◆ Problem to work on
Repeat every entry word for word; omit all pictures.

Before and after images

........

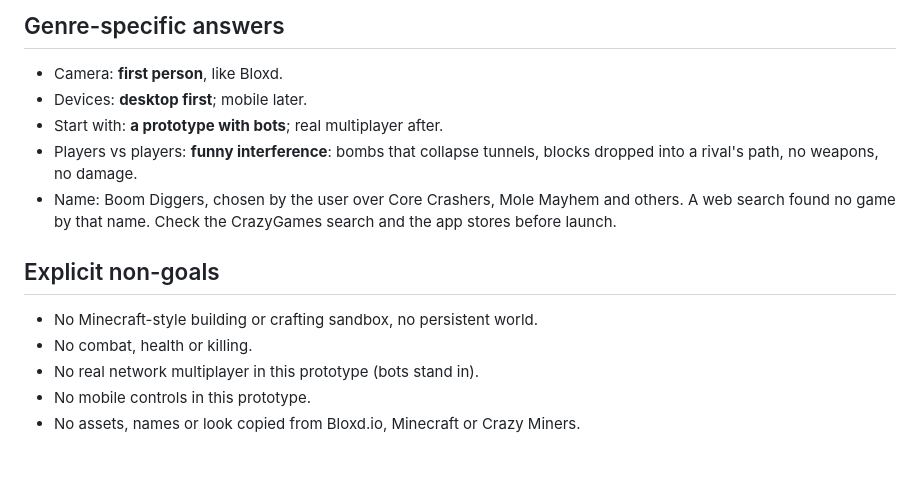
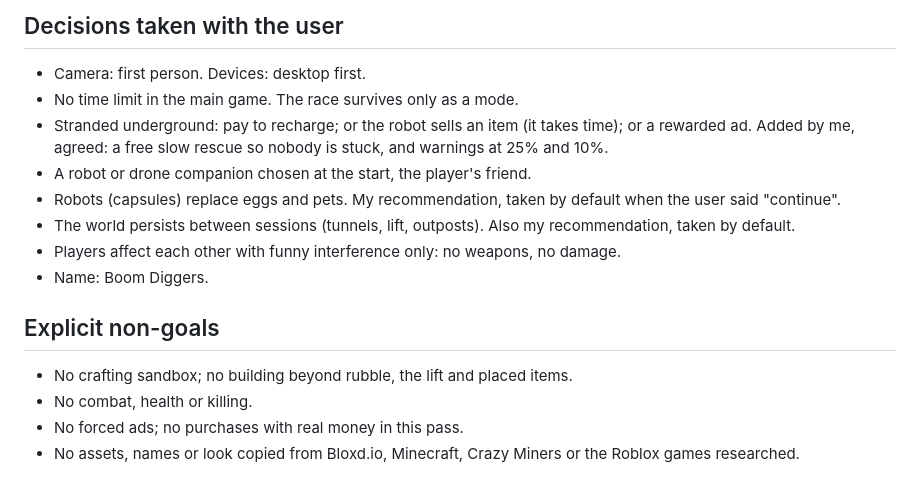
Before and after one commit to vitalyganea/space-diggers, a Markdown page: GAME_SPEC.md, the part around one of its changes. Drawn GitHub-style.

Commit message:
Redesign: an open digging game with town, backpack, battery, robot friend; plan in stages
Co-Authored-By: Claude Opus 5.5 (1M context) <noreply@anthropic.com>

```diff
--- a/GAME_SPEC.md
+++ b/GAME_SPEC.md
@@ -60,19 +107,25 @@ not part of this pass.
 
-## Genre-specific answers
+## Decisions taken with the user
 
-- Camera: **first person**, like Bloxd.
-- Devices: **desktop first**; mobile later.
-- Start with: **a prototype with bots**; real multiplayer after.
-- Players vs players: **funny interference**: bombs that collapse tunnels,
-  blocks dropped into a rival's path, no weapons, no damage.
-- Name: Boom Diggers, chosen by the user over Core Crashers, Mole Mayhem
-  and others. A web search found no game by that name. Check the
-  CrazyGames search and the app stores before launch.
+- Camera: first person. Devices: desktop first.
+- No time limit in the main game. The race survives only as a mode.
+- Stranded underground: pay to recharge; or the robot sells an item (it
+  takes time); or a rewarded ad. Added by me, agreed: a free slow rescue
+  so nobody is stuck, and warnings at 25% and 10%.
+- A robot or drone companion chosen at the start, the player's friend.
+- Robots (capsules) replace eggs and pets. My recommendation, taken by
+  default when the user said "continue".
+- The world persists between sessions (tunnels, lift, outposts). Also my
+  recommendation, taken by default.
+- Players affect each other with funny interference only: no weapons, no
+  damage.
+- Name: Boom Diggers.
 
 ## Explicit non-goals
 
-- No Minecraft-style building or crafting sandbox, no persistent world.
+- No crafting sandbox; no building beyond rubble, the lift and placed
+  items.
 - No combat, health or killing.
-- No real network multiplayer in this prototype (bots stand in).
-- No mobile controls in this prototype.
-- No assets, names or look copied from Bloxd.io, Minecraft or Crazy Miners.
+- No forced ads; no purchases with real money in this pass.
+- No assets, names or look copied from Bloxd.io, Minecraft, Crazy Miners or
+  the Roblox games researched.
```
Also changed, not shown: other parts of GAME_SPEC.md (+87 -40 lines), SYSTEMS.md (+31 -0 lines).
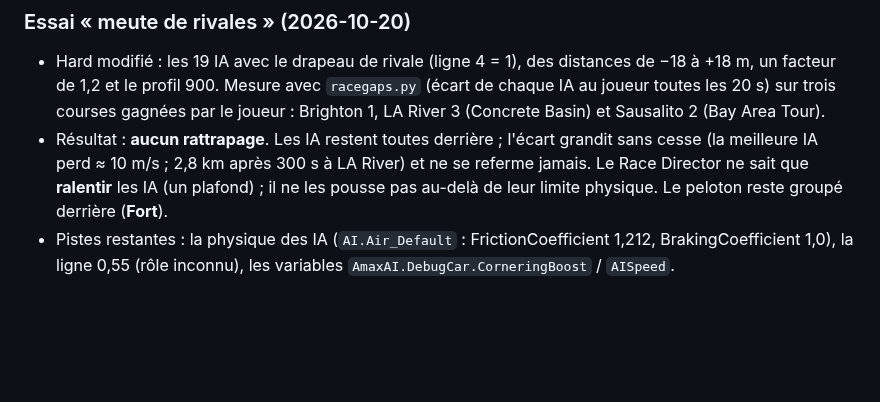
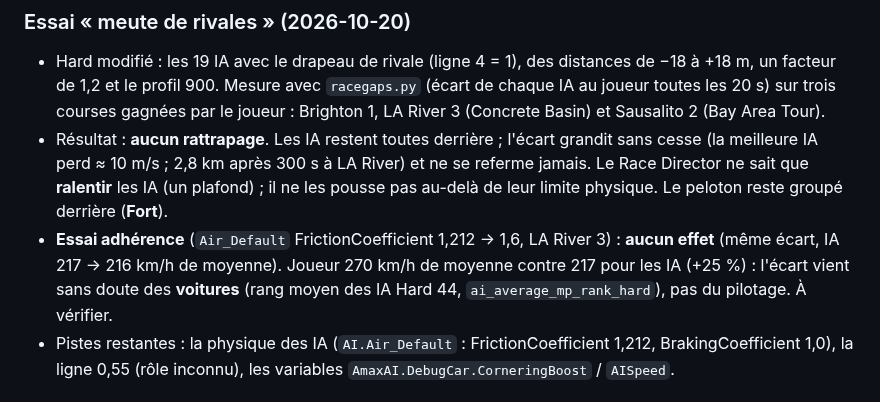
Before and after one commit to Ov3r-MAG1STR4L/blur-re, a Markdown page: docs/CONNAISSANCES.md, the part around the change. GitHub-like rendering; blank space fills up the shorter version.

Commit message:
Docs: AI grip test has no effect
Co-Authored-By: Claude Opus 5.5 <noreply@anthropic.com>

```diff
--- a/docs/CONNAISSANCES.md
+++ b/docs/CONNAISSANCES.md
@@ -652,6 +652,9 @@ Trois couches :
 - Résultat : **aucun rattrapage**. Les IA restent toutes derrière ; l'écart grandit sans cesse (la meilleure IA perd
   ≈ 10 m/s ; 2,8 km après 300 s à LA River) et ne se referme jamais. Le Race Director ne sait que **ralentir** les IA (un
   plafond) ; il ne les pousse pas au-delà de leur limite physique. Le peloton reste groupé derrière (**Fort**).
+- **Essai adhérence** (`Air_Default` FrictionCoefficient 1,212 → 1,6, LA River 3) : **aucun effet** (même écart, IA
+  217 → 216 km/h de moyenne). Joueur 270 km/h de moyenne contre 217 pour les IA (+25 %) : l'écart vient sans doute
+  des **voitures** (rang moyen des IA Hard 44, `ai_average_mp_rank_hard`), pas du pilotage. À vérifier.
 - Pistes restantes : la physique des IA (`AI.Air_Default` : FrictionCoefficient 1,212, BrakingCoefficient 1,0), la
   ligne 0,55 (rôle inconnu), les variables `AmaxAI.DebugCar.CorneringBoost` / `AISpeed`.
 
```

........

◆ Exercise solution
Before and after one commit to vitalyganea/space-diggers, a Markdown page: GAME_SPEC.md, the part around one of its changes. Drawn GitHub-style.

Commit message:
Redesign: an open digging game with town, backpack, battery, robot friend; plan in stages
Co-Authored-By: Claude Opus 5.5 (1M context) <noreply@anthropic.com>

```diff
--- a/GAME_SPEC.md
+++ b/GAME_SPEC.md
@@ -60,19 +107,25 @@ not part of this pass.
 
-## Genre-specific answers
+## Decisions taken with the user
 
-- Camera: **first person**, like Bloxd.
-- Devices: **desktop first**; mobile later.
-- Start with: **a prototype with bots**; real multiplayer after.
-- Players vs players: **funny interference**: bombs that collapse tunnels,
-  blocks dropped into a rival's path, no weapons, no damage.
-- Name: Boom Diggers, chosen by the user over Core Crashers, Mole Mayhem
-  and others. A web search found no game by that name. Check the
-  CrazyGames search and the app stores before launch.
+- Camera: first person. Devices: desktop first.
+- No time limit in the main game. The race survives only as a mode.
+- Stranded underground: pay to recharge; or the robot sells an item (it
+  takes time); or a rewarded ad. Added by me, agreed: a free slow rescue
+  so nobody is stuck, and warnings at 25% and 10%.
+- A robot or drone companion chosen at the start, the player's friend.
+- Robots (capsules) replace eggs and pets. My recommendation, taken by
+  default when the user said "continue".
+- The world persists between sessions (tunnels, lift, outposts). Also my
+  recommendation, taken by default.
+- Players affect each other with funny interference only: no weapons, no
+  damage.
+- Name: Boom Diggers.
 
 ## Explicit non-goals
 
-- No Minecraft-style building or crafting sandbox, no persistent world.
+- No crafting sandbox; no building beyond rubble, the lift and placed
+  items.
 - No combat, health or killing.
-- No real network multiplayer in this prototype (bots stand in).
-- No mobile controls in this prototype.
-- No assets, names or look copied from Bloxd.io, Minecraft or Crazy Miners.
+- No forced ads; no purchases with real money in this pass.
+- No assets, names or look copied from Bloxd.io, Minecraft, Crazy Miners or
+  the Roblox games researched.
```
Also changed, not shown: other parts of GAME_SPEC.md (+87 -40 lines), SYSTEMS.md (+31 -0 lines).
Before and after one commit to Ov3r-MAG1STR4L/blur-re, a Markdown page: docs/CONNAISSANCES.md, the part around the change. GitHub-like rendering; blank space fills up the shorter version.

Commit message:
Docs: AI grip test has no effect
Co-Authored-By: Claude Opus 5.5 <noreply@anthropic.com>

```diff
--- a/docs/CONNAISSANCES.md
+++ b/docs/CONNAISSANCES.md
@@ -652,6 +652,9 @@ Trois couches :
 - Résultat : **aucun rattrapage**. Les IA restent toutes derrière ; l'écart grandit sans cesse (la meilleure IA perd
   ≈ 10 m/s ; 2,8 km après 300 s à LA River) et ne se referme jamais. Le Race Director ne sait que **ralentir** les IA (un
   plafond) ; il ne les pousse pas au-delà de leur limite physique. Le peloton reste groupé derrière (**Fort**).
+- **Essai adhérence** (`Air_Default` FrictionCoefficient 1,212 → 1,6, LA River 3) : **aucun effet** (même écart, IA
+  217 → 216 km/h de moyenne). Joueur 270 km/h de moyenne contre 217 pour les IA (+25 %) : l'écart vient sans doute
+  des **voitures** (rang moyen des IA Hard 44, `ai_average_mp_rank_hard`), pas du pilotage. À vérifier.
 - Pistes restantes : la physique des IA (`AI.Air_Default` : FrictionCoefficient 1,212, BrakingCoefficient 1,0), la
   ligne 0,55 (rôle inconnu), les variables `AmaxAI.DebugCar.CorneringBoost` / `AISpeed`.
 
```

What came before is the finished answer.